#### YOUR OBJECTIVE
Only lines containing the word "index" belong in the answer; copy each one from the records.

#### DATA PROVIDED

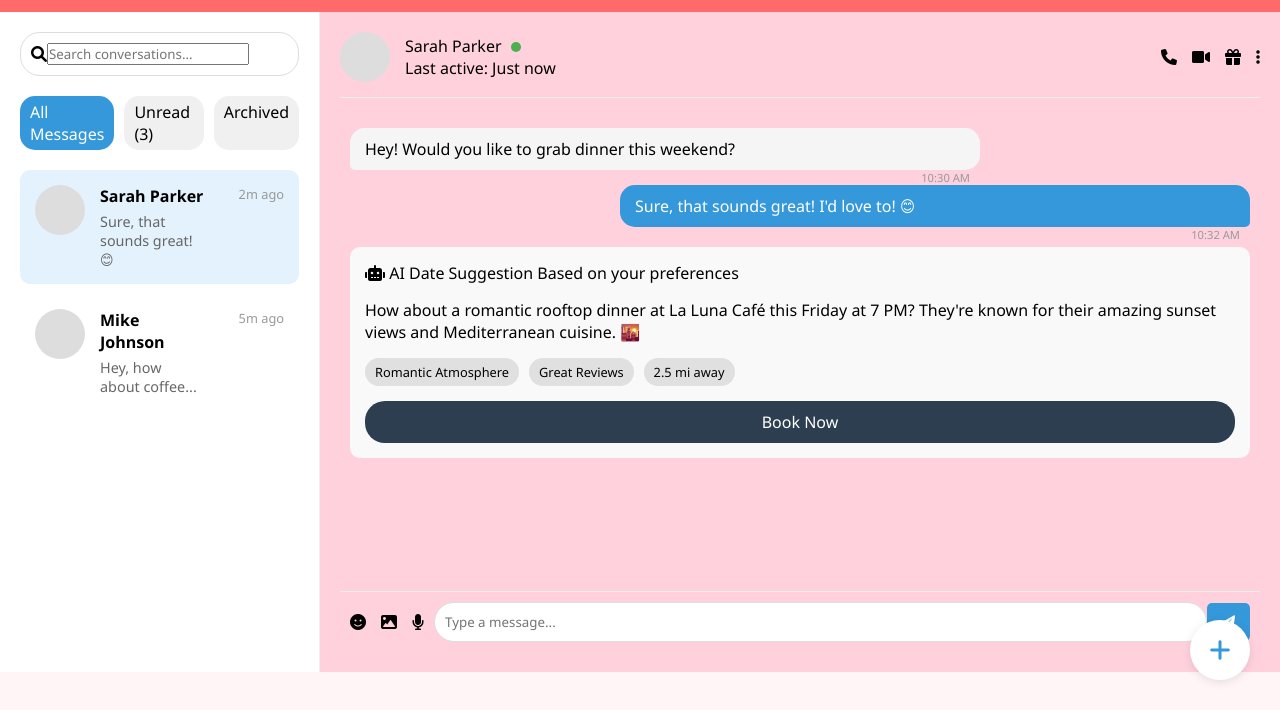
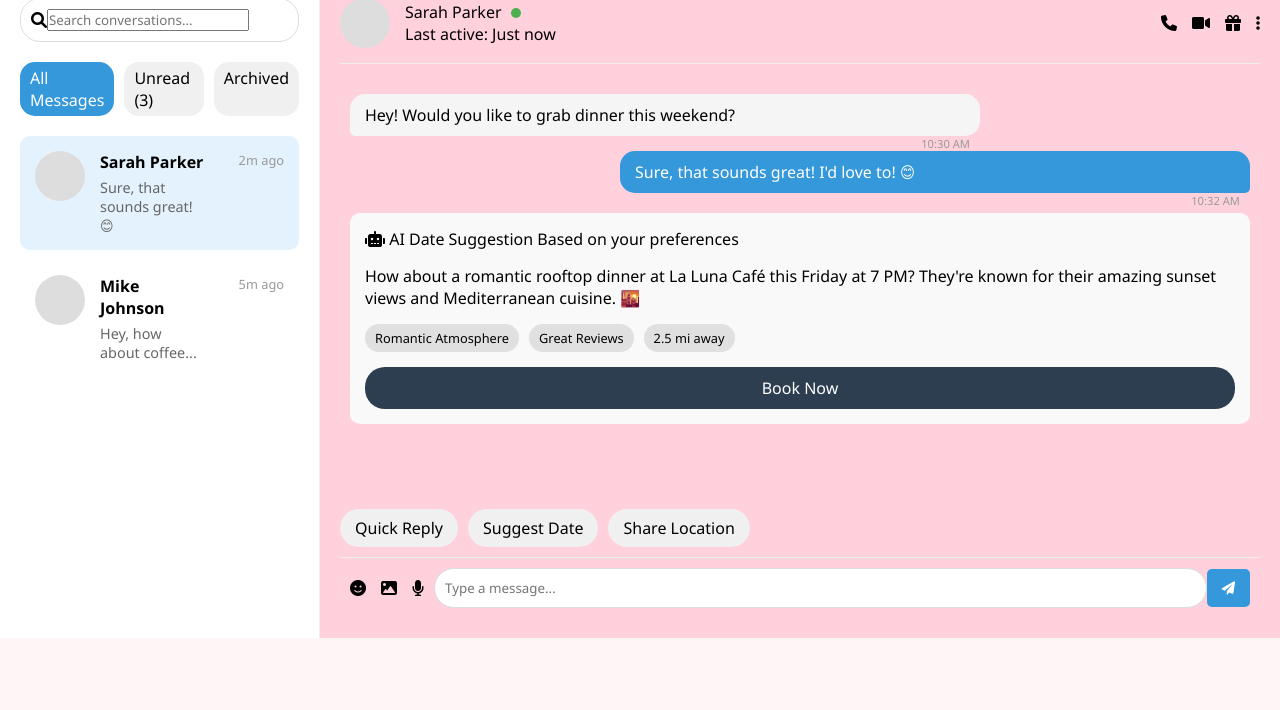
Before and after one commit to SVachhani20/CupidPlan.me, a plain HTML site: page index.html in a window 1280 px wide. Shown: the part 90-800 px from the top of the page. Drawn offline with Linux system fonts and the light colour scheme.

Commit message:
Update index.html

```diff
--- a/index.html
+++ b/index.html
@@ -243,6 +243,24 @@
         }
 
         /* Message Input Styles */
+        .message-options {
+            display: flex;
+            gap: 10px;
+            margin-bottom: 10px;
+        }
+
+        .message-option {
+            padding: 8px 15px;
+            border-radius: 20px;
+            background-color: #f0f0f0;
+            cursor: pointer;
+            transition: background-color 0.2s;
+        }
+
+        .message-option:hover {
+            background-color: #e0e0e0;
+        }
+
         .message-input {
             display: flex;
             align-items: center;
@@ -274,24 +292,7 @@
         }
 
         /* Floating Action Button */
-        .fab {
-            position: fixed;
-            bottom: 30px;
-            right: 30px;
-            background-color: white;
-            width: 60px;
-            height: 60px;
-            border-radius: 50%;
-            display: flex;
-            justify-content: center;
-            align-items: center;
-            box-shadow: 0 2px 10px rgba(0,0,0,0.1);
-        }
-
-        .fab i {
-            color: #3498db;
-            font-size: 24px;
-        }
+        /* Removed the plus sign button */
     </style>
 </head>
 <body>
@@ -308,7 +309,6 @@
         <div class="user-controls">
             <i class="fas fa-bell"></i>
             <i class="fas fa-cog"></i>
-            <div class="avatar"></div>
         </div>
     </header>
 
@@ -391,6 +391,12 @@
             </div>
         </div>
 
+        <div class="message-options">
+            <div class="message-option">Quick Reply</div>
+            <div class="message-option">Suggest Date</div>
+            <div class="message-option">Share Location</div>
+        </div>
+
         <div class="message-input">
             <div class="input-options">
                 <i class="fas fa-smile"></i>
@@ -403,11 +409,6 @@
             </button>
         </div>
     </main>
-
-    <!-- Floating Action Button -->
-    <div class="fab">
-        <i class="fas fa-plus"></i>
-    </div>
 
     <script>
         // JavaScript functionality
@@ -454,6 +455,14 @@
             suggestButton.addEventListener('click', function() {
                 alert('AI date suggestion generated based on user preferences!');
             });
+
+            // Add click handlers for message options
+            const messageOptions = document.querySelectorAll('.message-option');
+            messageOptions.forEach(option => {
+                option.addEventListener('click', function() {
+                    alert(`Clicked ${this.textContent}`);
+                });
+            });
         });
     </script>
 </body>
```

#### RESPONSE TO THE EXERCISE
Before and after one commit to SVachhani20/CupidPlan.me, a plain HTML site: page index.html in a window 1280 px wide. Shown: the part 90-800 px from the top of the page. Drawn offline with Linux system fonts and the light colour scheme.
Update index.html
--- a/index.html
+++ b/index.html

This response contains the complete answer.